A 940Kb PDF of this article as it appeared in the magazine—complete with images—is available by clicking HERE

My kids are starting to give me some grief over my age. Actually, so is my bride, but she isn’t too far behind me in age so she uses a little more discretion. It’s not one thing in particular that gets them all going, it’s the little things. If they catch me holding a piece of mail out a little farther in front of me I get the, "Isn’t it time for glasses, Dad?" speech. Both of my kids have glasses, but even at my "advanced age" (according to them) I haven’t needed them. I will admit the date box on my watch is a little harder to see, and maybe I do extend my arm out a bit farther these days when I read, but I think I still see pretty well.

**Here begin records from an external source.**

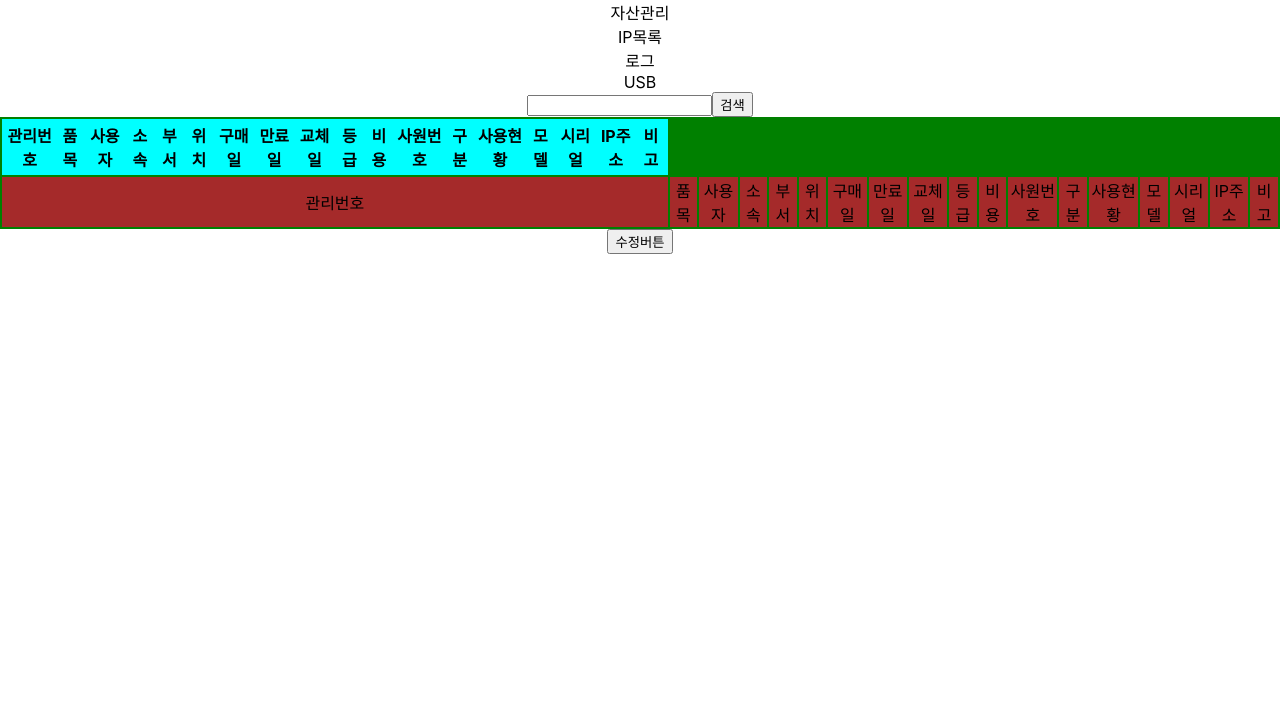
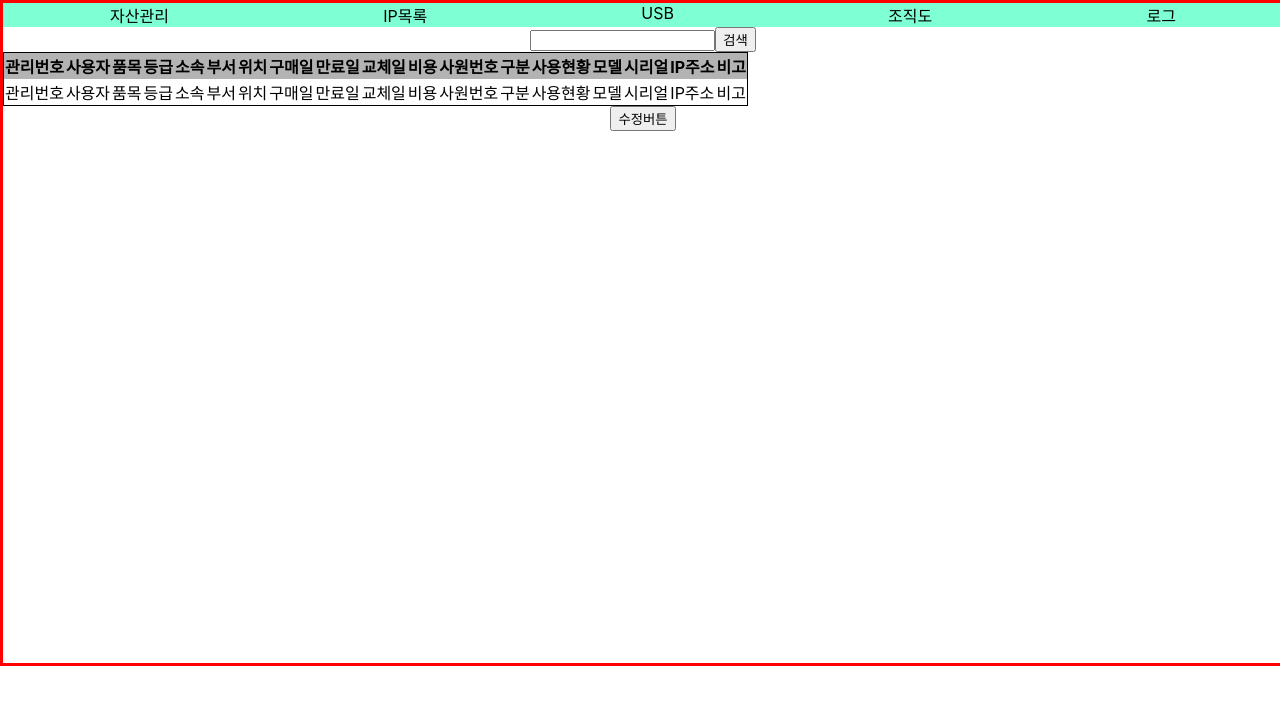
Before and after one commit to KDTcastledragon/ipList, a React (Create React App) app in the folder iplist/: page / in a window 1280 px wide. Shown: the top 704 px of the page. Built offline with nearby package versions, Linux system fonts and the light colour scheme.

Commit message:
no message

```diff
--- a/iplist/src/components/IPlist/IPlist.css
+++ b/iplist/src/components/IPlist/IPlist.css
@@ -1,11 +1,23 @@
-.OATable {
-    background-color: green;
+.Container {
+    width: 1280px;
+    height: 660px;
+    border:3px solid red;
 }
 
-.OATable>thead {
-    background-color: aqua;
+.menu {
+    background-color: aquamarine;
+    display: flex;
+    justify-content: space-around;
 }
 
-.OATable>tbody {
-    background-color: brown;
+.oaTable {
+    border : 1px solid black;
+    border-collapse: collapse;
 }
+
+.oaTable>thead {
+    background-color: rgb(179, 179, 179);
+}
+
+.oaTable>tbody {
+}
--- a/iplist/src/components/IPlist/IPlist.jsx
+++ b/iplist/src/components/IPlist/IPlist.jsx
@@ -10,53 +10,54 @@ function IPlist() {
     }
 
     return (
-        <>
-            <div>
-        <div><span>자산관리</span></div>
-        <div><span>IP목록</span></div>
-        <div><span>로그</span></div>
-        <div><span>USB</span></div>
+        <div className='Container'>
+            <div className='menu'>
+                <div><span>자산관리</span></div>
+                <div><span>IP목록</span></div>
+                <div><span>USB</span></div>
+                <div><span>조직도</span></div>
+                <div><span>로그</span></div>
             </div>
             <div>
                 <input type="text" onChange={(e)=>setEnteredWord(e.target.value)} value={enteredWord}/>
                 <button onClick={()=>searchDB(enteredWord)}>검색</button>
                 {/* 관리번호, 사번,사용자,품목, 소속,부서,위치,구분,등급,비용,비고,사용현황,모델,시리얼,ip,관리자노트 */}
             </div>
-            <table className='OATable'>
+            <table className='oaTable'>
                 <thead>
-                    <th>
+                    <tr>
+                        <th>관리번호</th>
+                        <th>사용자</th>
+                        <th>품목</th>
+                        <th>등급</th>
+                        <th>소속</th>
+                        <th>부서</th>
+                        <th>위치</th>
+                        <th>구매일</th>
+                        <th>만료일</th>
+                        <th>교체일</th>
+                        <th>비용</th>
+                        <th>사원번호</th>
+                        <th>구분</th>
+                        <th>사용현황</th>
+                        <th>모델</th>
+                        <th>시리얼</th>
+                        <th>IP주소</th>
+                        <th>비고</th>
+                    </tr>
+                </thead>
+                <tbody>
+                    <tr>
                         <td>관리번호</td>
+                        <td>사용자</td>
                         <td>품목</td>
-                        <td>사용자</td>
+                        <td>등급</td>
                         <td>소속</td>
                         <td>부서</td>
                         <td>위치</td>
                         <td>구매일</td>
                         <td>만료일</td>
                         <td>교체일</td>
-                        <td>등급</td>
-                        <td>비용</td>
-                        <td>사원번호</td>
-                        <td>구분</td>
-                        <td>사용현황</td>
-                        <td>모델</td>
-                        <td>시리얼</td>
-                        <td>IP주소</td>
-                        <td>비고</td>
-                    </th>
-                </thead>
-                <tbody>
-                    <tr>
-                        <td>관리번호</td>
-                        <td>품목</td>
-                        <td>사용자</td>
-                        <td>소속</td>
-                        <td>부서</td>
-                        <td>위치</td>
-                        <td>구매일</td>
-                        <td>만료일</td>
-                        <td>교체일</td>
-                        <td>등급</td>
                         <td>비용</td>
                         <td>사원번호</td>
                         <td>구분</td>
@@ -69,7 +70,7 @@ function IPlist() {
                 </tbody>
             </table>
             <button onClick={() => alert(`수정버튼`)}>수정버튼</button>
-        </>
+        </div>
     );
 }
 
```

Then there’s my choice of clothes. Now, I haven’t resorted to plaid pants with striped shirts, yet sometimes when I appear in a new shirt or tie my daughter just rolls her eyes. She gets her sense of fashion critiquing from her mother. Ellen has spent more than 20 years trying to teach me how to dress. She used to gently coach me with questions like, "Your not wearing that to work are you?" My response was typically, "No, I have some extra time so I thought I’d throw on a few different outfits to see if they fit." After a while, I would simply get "the look" and I knew I had to turn around and try again. I used to tell Ellen she should get some of those "Garanimals" mix-n-match tags for my clothes and my life would be a lot simpler. She didn’t think that was very funny, then again I’m not so sure she hasn’t considered the suggestion.

The latest activity to trigger their "ageist" comments is my growing interest in working the crossword puzzle in the newspaper. I’ve tried to keep this quiet, but I came home one evening and sat down in a quiet spot and began to go through the daily puzzle when my daughter saw me and began to question whether I was all right or not. She razzed me pretty good until I gave her "the look" and she exited stage left. I had the last laugh, though, when not long after that I got stuck on an answer and asked her help. Pretty soon the whole family was sitting around the kitchen table working on the puzzle and having fun.

Obviously, some of the activities we tend to associate with older folks are fun for younger folks as well. My family certainly enjoyed working on that puzzle together–it felt like we were all on the same team. I don’t mind their goodnatured teasing about my evolving habits, and I’ll probably continue to do what I do, in spite of them. Who knows– there just might be a pair of plaid pants out there with my name on them . . .

And that’s the situation as I survey it . . .

John Matonich is President and CEO of Rowe Incorporated, and is a licensed surveyor in Michigan and Ohio. He currently serves as Chairman of the Joint Gov’t Affairs Committee for ACSM, and Chairman of the Bylaws and Resolutions Committee of NSPS.

A 940Kb PDF of this article as it appeared in the magazine—complete with images—is available by clicking HERE